* _TASK OBJECTIVE_
Take from the material every line containing the string "confirmed" and copy it.

* _DATA_
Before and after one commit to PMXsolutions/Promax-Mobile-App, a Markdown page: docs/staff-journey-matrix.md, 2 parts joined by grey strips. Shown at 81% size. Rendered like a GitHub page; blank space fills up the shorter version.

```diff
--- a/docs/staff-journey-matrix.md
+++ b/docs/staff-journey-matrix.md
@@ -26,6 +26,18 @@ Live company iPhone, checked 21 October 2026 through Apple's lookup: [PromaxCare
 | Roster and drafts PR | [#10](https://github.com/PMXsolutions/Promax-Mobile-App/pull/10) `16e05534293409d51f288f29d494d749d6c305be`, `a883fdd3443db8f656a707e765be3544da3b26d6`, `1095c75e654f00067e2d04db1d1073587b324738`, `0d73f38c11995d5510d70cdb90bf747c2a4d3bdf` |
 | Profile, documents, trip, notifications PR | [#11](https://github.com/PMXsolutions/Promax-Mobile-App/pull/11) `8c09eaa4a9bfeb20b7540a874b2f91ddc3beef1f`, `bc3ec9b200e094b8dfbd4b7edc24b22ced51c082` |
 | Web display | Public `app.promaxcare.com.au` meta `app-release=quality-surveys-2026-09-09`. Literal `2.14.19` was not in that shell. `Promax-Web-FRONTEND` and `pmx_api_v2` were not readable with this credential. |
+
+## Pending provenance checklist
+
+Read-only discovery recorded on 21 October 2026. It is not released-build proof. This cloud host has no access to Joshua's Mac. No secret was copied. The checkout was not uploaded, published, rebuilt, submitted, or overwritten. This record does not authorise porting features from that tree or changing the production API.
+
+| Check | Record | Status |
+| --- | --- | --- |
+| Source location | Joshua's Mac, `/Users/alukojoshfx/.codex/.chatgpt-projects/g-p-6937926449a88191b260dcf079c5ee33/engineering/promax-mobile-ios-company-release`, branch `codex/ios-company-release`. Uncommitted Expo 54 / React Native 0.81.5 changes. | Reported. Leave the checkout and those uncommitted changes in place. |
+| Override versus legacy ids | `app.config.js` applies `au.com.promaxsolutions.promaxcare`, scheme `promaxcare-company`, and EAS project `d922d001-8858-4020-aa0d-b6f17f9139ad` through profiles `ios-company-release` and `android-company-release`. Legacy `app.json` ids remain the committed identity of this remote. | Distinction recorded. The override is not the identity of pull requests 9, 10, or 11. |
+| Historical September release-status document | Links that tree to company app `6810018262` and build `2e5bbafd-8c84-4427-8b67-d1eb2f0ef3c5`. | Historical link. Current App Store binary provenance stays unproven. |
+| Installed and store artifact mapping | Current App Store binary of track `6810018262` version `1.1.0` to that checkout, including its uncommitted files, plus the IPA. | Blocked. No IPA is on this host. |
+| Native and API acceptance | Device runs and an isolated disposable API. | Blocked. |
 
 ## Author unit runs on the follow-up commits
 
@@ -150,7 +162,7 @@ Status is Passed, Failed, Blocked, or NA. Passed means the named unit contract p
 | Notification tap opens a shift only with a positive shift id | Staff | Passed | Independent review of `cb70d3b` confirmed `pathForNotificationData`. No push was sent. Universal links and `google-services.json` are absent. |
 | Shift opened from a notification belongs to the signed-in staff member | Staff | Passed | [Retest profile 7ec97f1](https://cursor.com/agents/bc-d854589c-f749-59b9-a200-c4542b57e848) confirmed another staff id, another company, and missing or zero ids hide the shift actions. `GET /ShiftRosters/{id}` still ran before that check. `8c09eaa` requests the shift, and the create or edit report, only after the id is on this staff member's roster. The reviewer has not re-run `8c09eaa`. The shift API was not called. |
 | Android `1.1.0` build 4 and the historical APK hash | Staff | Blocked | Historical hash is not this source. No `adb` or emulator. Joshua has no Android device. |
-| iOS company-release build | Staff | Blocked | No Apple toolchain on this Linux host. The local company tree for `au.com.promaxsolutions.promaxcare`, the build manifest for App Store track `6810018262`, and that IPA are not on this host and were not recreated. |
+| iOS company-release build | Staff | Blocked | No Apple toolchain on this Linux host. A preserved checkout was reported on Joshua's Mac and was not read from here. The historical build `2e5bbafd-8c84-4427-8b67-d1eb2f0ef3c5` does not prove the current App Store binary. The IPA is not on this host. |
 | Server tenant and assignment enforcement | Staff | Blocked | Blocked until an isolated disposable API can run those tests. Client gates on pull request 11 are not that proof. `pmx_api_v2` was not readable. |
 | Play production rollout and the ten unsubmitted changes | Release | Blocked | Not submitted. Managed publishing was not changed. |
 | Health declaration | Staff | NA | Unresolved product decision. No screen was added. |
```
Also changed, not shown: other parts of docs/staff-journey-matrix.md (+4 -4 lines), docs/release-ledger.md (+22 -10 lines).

* _ANSWER BOX_
 | Notification tap opens a shift only with a positive shift id | Staff | Passed | Independent review of `cb70d3b` confirmed `pathForNotificationData`. No push was sent. Universal links and `google-services.json` are absent. |
 | Shift opened from a notification belongs to the signed-in staff member | Staff | Passed | [Retest profile 7ec97f1](https://cursor.com/agents/bc-d854589c-f749-59b9-a200-c4542b57e848) confirmed another staff id, another company, and missing or zero ids hide the shift actions. `GET /ShiftRosters/{id}` still ran before that check. `8c09eaa` requests the shift, and the create or edit report, only after the id is on this staff member's roster. The reviewer has not re-run `8c09eaa`. The shift API was not called. |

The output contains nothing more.